EXERCISE MATERIALS: Begin

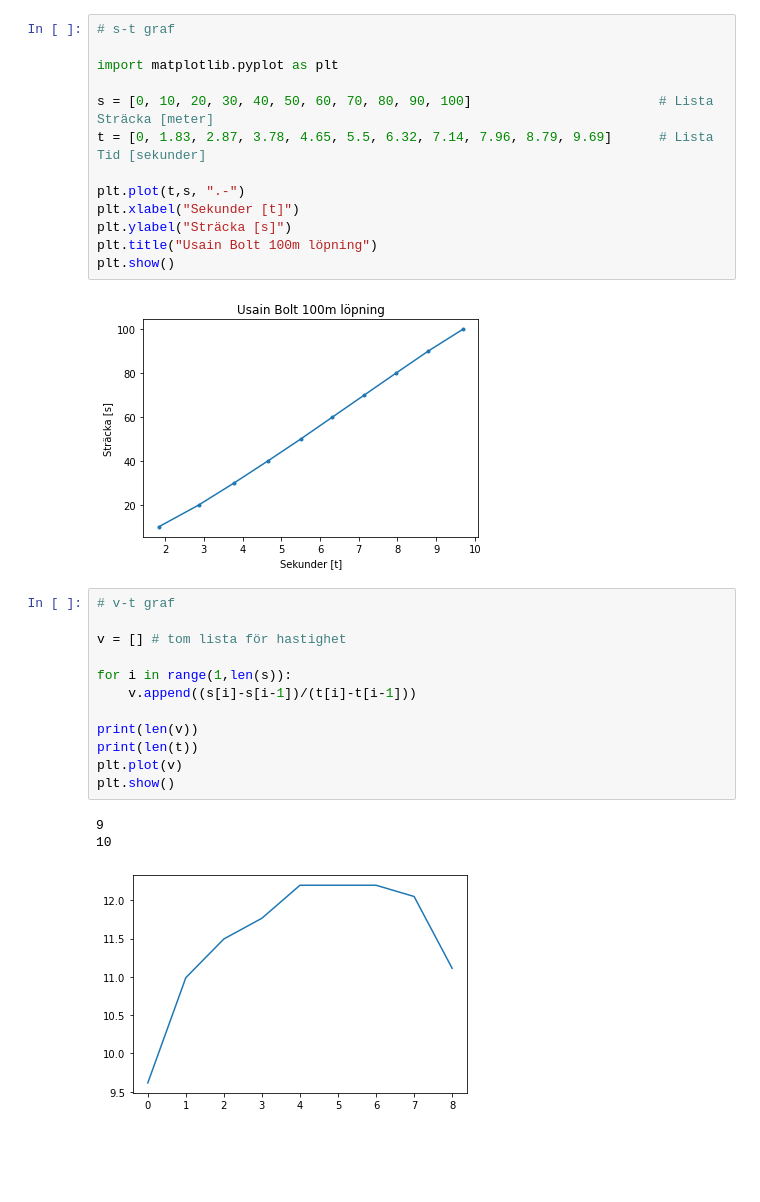
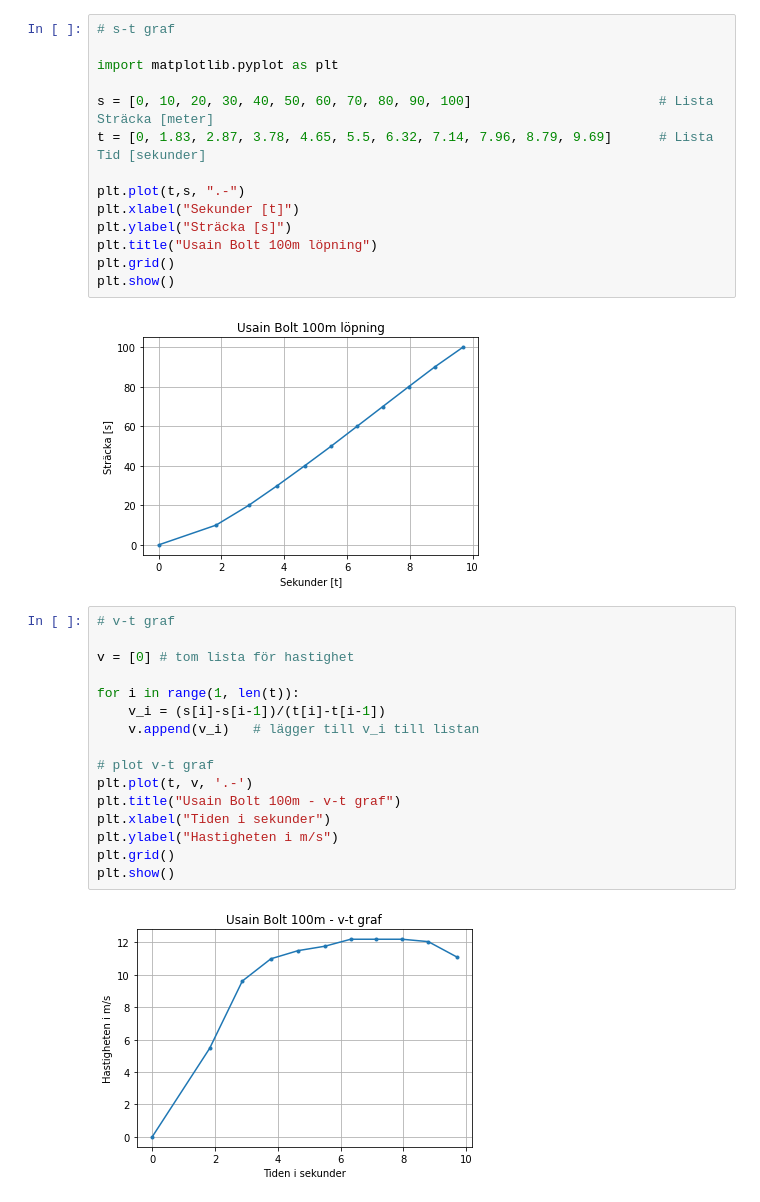
Before and after one commit to JonasNTI/jonas-olanders-CV, a Jupyter notebook: Räkna_med-python/Usain_Bolt_grafer.ipynb, the cells around one changed output. Drawn from its saved outputs; the diff is of its cells as text; blank space fills up the shorter version.

```diff
--- a/Räkna_med-python/Usain_Bolt_grafer.ipynb
+++ b/Räkna_med-python/Usain_Bolt_grafer.ipynb
@@ -10,22 +10,25 @@ plt.plot(t,s, ".-")
 plt.xlabel("Sekunder [t]")
 plt.ylabel("Sträcka [s]")
 plt.title("Usain Bolt 100m löpning")
+plt.grid()
 plt.show()
 # %% [output]
-[figure, old version]
+[figure, new version]
 # %%
 # v-t graf
 
-v = [] # tom lista för hastighet
+v = [0] # tom lista för hastighet
 
-for i in range(1,len(s)):
-    v.append((s[i]-s[i-1])/(t[i]-t[i-1]))
+for i in range(1, len(t)):
+    v_i = (s[i]-s[i-1])/(t[i]-t[i-1])
+    v.append(v_i)   # lägger till v_i till listan
 
-print(len(v))
-print(len(t))
-plt.plot(v)
+# plot v-t graf
+plt.plot(t, v, '.-')
+plt.title("Usain Bolt 100m - v-t graf")
+plt.xlabel("Tiden i sekunder")
+plt.ylabel("Hastigheten i m/s")
+plt.grid()
 plt.show()
 # %% [output]
-9
-10
-[figure, old version]
+[figure, new version]
```
Also changed, not shown: 3 other files.
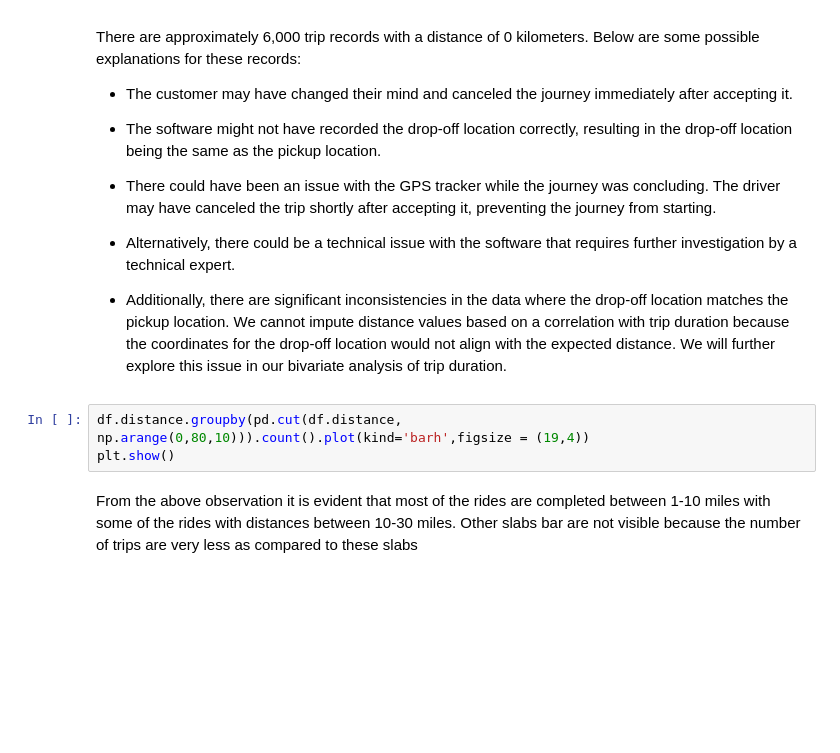
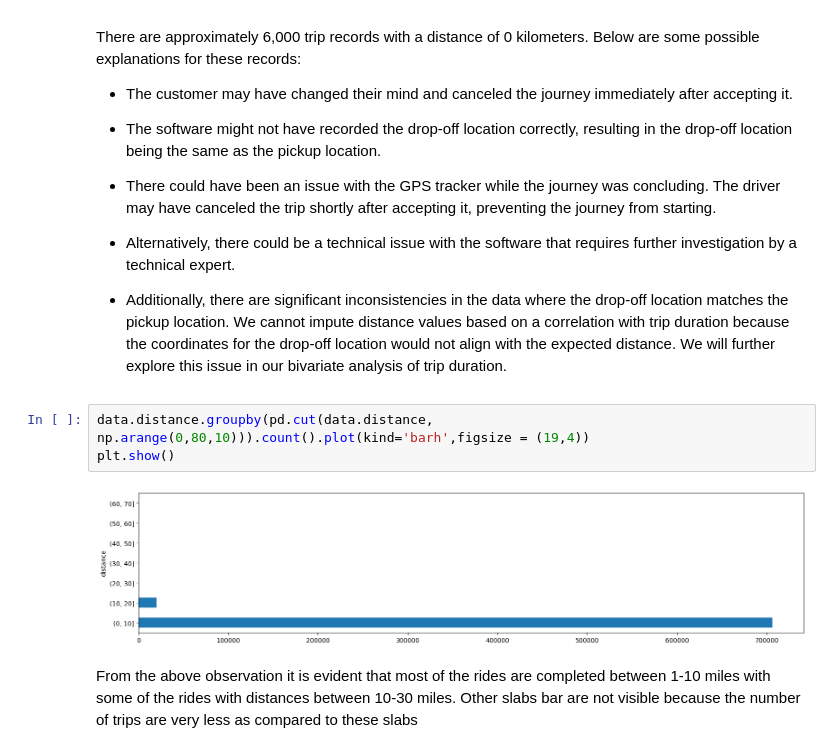
Before and after one commit to JapiKredi/Pinnacle_AI_program_AnalyticsVidyha, a Jupyter notebook: Assignment_nyc_taxi_trip_duration_JasperBongers.ipynb, the cells around one changed output. Drawn from its saved outputs; the diff is of its cells as text; blank space fills up the shorter version.

```diff
--- a/Assignment_nyc_taxi_trip_duration_JasperBongers.ipynb
+++ b/Assignment_nyc_taxi_trip_duration_JasperBongers.ipynb
@@ -741,8 +698,10 @@ The driver may have canceled the trip shortly after accepting it, preventing the
 
 - Additionally, there are significant inconsistencies in the data where the drop-off location matches the pickup location. We cannot impute distance values based on a correlation with trip duration because the coordinates for the drop-off location would not align with the expected distance. We will further explore this issue in our bivariate analysis of trip duration.
 # %%
-df.distance.groupby(pd.cut(df.distance, np.arange(0,80,10))).count().plot(kind='barh',figsize = (19,4))
+data.distance.groupby(pd.cut(data.distance, np.arange(0,80,10))).count().plot(kind='barh',figsize = (19,4))
 plt.show()
+# %% [output]
+[figure, added]
 # %% [markdown]
 From the above observation it is evident that most of the rides are completed between 1-10 miles with some of the rides with distances between 10-30 miles. Other slabs bar are not visible because the number of trips are very less as compared to these slabs
 # %%
```
Also changed, not shown: parts of 15 cells of this notebook.
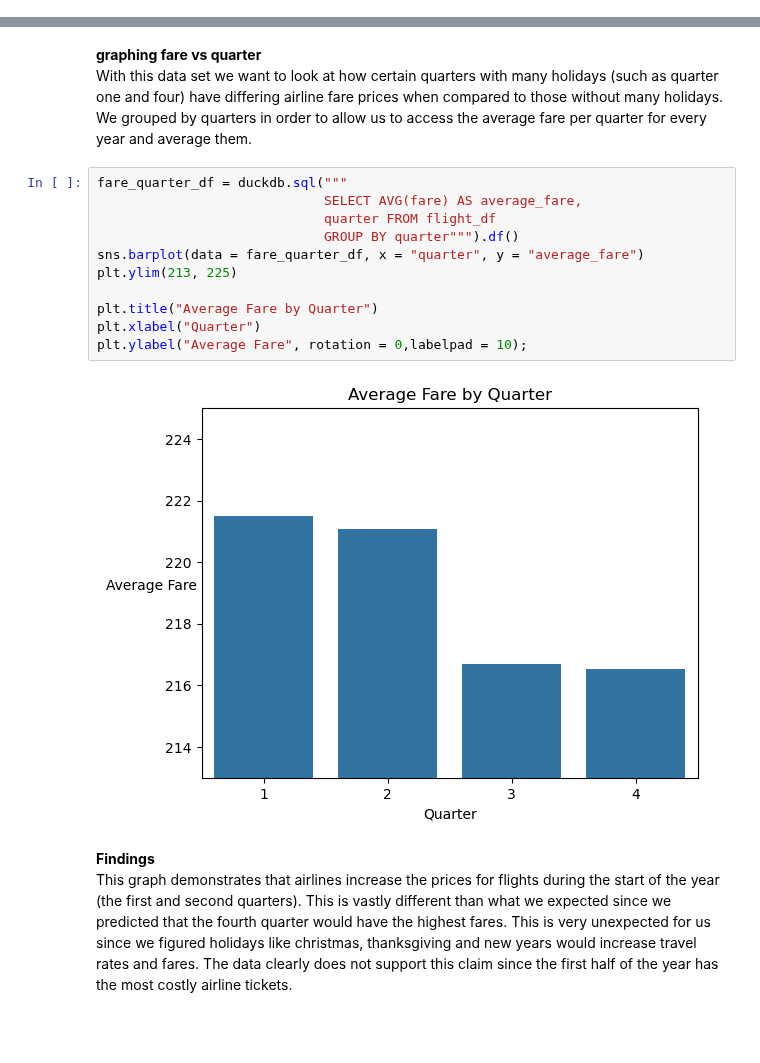
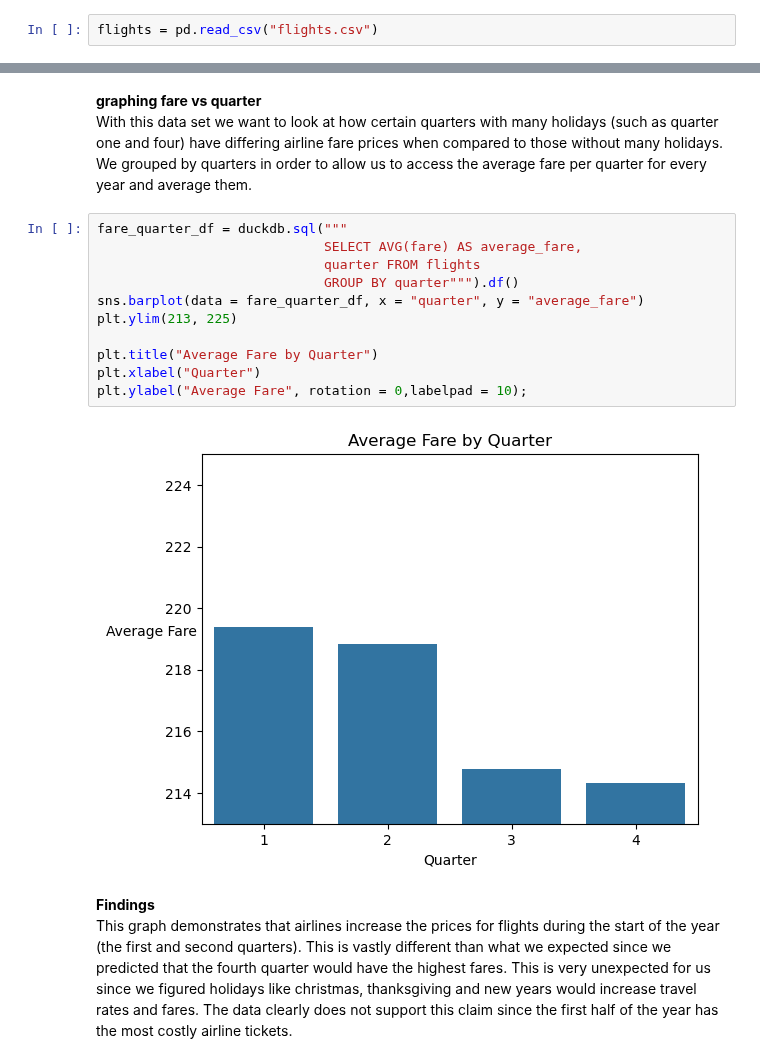
Before and after one commit to RamirezDevOps/us-airfare-trend-analysis, a Jupyter notebook: project.ipynb, the cells around one changed output, grey strips where cells are left out. Drawn from its saved outputs; the diff is of its cells as text; blank space fills up the shorter version.

```diff
--- a/project.ipynb
+++ b/project.ipynb
@@ -388,3 +65,5 @@ dtype: int64
+# %%
+flights = pd.read_csv("flights.csv")
 # %% [markdown]
 # **Preregistration Statements**
 ##### **Preregistration Statement 1:** Does higher average passenger volume on a flight route significantly decrease airfare prices?
@@ -478,16 +140,16 @@ With this data set we want to look at how certain quarters with many holidays (s
 # %%
 fare_quarter_df = duckdb.sql("""
                              SELECT AVG(fare) AS average_fare,
-                             quarter FROM flight_df
+                             quarter FROM flights
                              GROUP BY quarter""").df()
 sns.barplot(data = fare_quarter_df, x = "quarter", y = "average_fare")
 plt.ylim(213, 225)
 
 plt.title("Average Fare by Quarter")
 plt.xlabel("Quarter")
 plt.ylabel("Average Fare", rotation = 0,labelpad = 10);
 # %% [output]
-[figure, old version]
+[figure, new version]
 # %% [markdown]
 **Findings**\
 This graph demonstrates that airlines increase the prices for flights during the start of the year (the first and second quarters). This is vastly different than what we expected since we predicted that the fourth quarter would have the highest fares. This is very unexpected for us since we figured holidays like christmas, thanksgiving and new years would increase travel rates and fares. The data clearly does not support this claim since the first half of the year has the most costly airline tickets.
```
Also changed, not shown: parts of 48 cells of this notebook.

EXERCISE MATERIALS: End

[TASK PROMPT]
Without including any picture, set down every line above exactly as it stands.

[TASK RESULT]
Before and after one commit to JonasNTI/jonas-olanders-CV, a Jupyter notebook: Räkna_med-python/Usain_Bolt_grafer.ipynb, the cells around one changed output. Drawn from its saved outputs; the diff is of its cells as text; blank space fills up the shorter version.

```diff
--- a/Räkna_med-python/Usain_Bolt_grafer.ipynb
+++ b/Räkna_med-python/Usain_Bolt_grafer.ipynb
@@ -10,22 +10,25 @@ plt.plot(t,s, ".-")
 plt.xlabel("Sekunder [t]")
 plt.ylabel("Sträcka [s]")
 plt.title("Usain Bolt 100m löpning")
+plt.grid()
 plt.show()
 # %% [output]
-[figure, old version]
+[figure, new version]
 # %%
 # v-t graf
 
-v = [] # tom lista för hastighet
+v = [0] # tom lista för hastighet
 
-for i in range(1,len(s)):
-    v.append((s[i]-s[i-1])/(t[i]-t[i-1]))
+for i in range(1, len(t)):
+    v_i = (s[i]-s[i-1])/(t[i]-t[i-1])
+    v.append(v_i)   # lägger till v_i till listan
 
-print(len(v))
-print(len(t))
-plt.plot(v)
+# plot v-t graf
+plt.plot(t, v, '.-')
+plt.title("Usain Bolt 100m - v-t graf")
+plt.xlabel("Tiden i sekunder")
+plt.ylabel("Hastigheten i m/s")
+plt.grid()
 plt.show()
 # %% [output]
-9
-10
-[figure, old version]
+[figure, new version]
```
Also changed, not shown: 3 other files.
Before and after one commit to JapiKredi/Pinnacle_AI_program_AnalyticsVidyha, a Jupyter notebook: Assignment_nyc_taxi_trip_duration_JasperBongers.ipynb, the cells around one changed output. Drawn from its saved outputs; the diff is of its cells as text; blank space fills up the shorter version.

```diff
--- a/Assignment_nyc_taxi_trip_duration_JasperBongers.ipynb
+++ b/Assignment_nyc_taxi_trip_duration_JasperBongers.ipynb
@@ -741,8 +698,10 @@ The driver may have canceled the trip shortly after accepting it, preventing the
 
 - Additionally, there are significant inconsistencies in the data where the drop-off location matches the pickup location. We cannot impute distance values based on a correlation with trip duration because the coordinates for the drop-off location would not align with the expected distance. We will further explore this issue in our bivariate analysis of trip duration.
 # %%
-df.distance.groupby(pd.cut(df.distance, np.arange(0,80,10))).count().plot(kind='barh',figsize = (19,4))
+data.distance.groupby(pd.cut(data.distance, np.arange(0,80,10))).count().plot(kind='barh',figsize = (19,4))
 plt.show()
+# %% [output]
+[figure, added]
 # %% [markdown]
 From the above observation it is evident that most of the rides are completed between 1-10 miles with some of the rides with distances between 10-30 miles. Other slabs bar are not visible because the number of trips are very less as compared to these slabs
 # %%
```
Also changed, not shown: parts of 15 cells of this notebook.
Before and after one commit to RamirezDevOps/us-airfare-trend-analysis, a Jupyter notebook: project.ipynb, the cells around one changed output, grey strips where cells are left out. Drawn from its saved outputs; the diff is of its cells as text; blank space fills up the shorter version.

```diff
--- a/project.ipynb
+++ b/project.ipynb
@@ -388,3 +65,5 @@ dtype: int64
+# %%
+flights = pd.read_csv("flights.csv")
 # %% [markdown]
 # **Preregistration Statements**
 ##### **Preregistration Statement 1:** Does higher average passenger volume on a flight route significantly decrease airfare prices?
@@ -478,16 +140,16 @@ With this data set we want to look at how certain quarters with many holidays (s
 # %%
 fare_quarter_df = duckdb.sql("""
                              SELECT AVG(fare) AS average_fare,
-                             quarter FROM flight_df
+                             quarter FROM flights
                              GROUP BY quarter""").df()
 sns.barplot(data = fare_quarter_df, x = "quarter", y = "average_fare")
 plt.ylim(213, 225)
 
 plt.title("Average Fare by Quarter")
 plt.xlabel("Quarter")
 plt.ylabel("Average Fare", rotation = 0,labelpad = 10);
 # %% [output]
-[figure, old version]
+[figure, new version]
 # %% [markdown]
 **Findings**\
 This graph demonstrates that airlines increase the prices for flights during the start of the year (the first and second quarters). This is vastly different than what we expected since we predicted that the fourth quarter would have the highest fares. This is very unexpected for us since we figured holidays like christmas, thanksgiving and new years would increase travel rates and fares. The data clearly does not support this claim since the first half of the year has the most costly airline tickets.
```
Also changed, not shown: parts of 48 cells of this notebook.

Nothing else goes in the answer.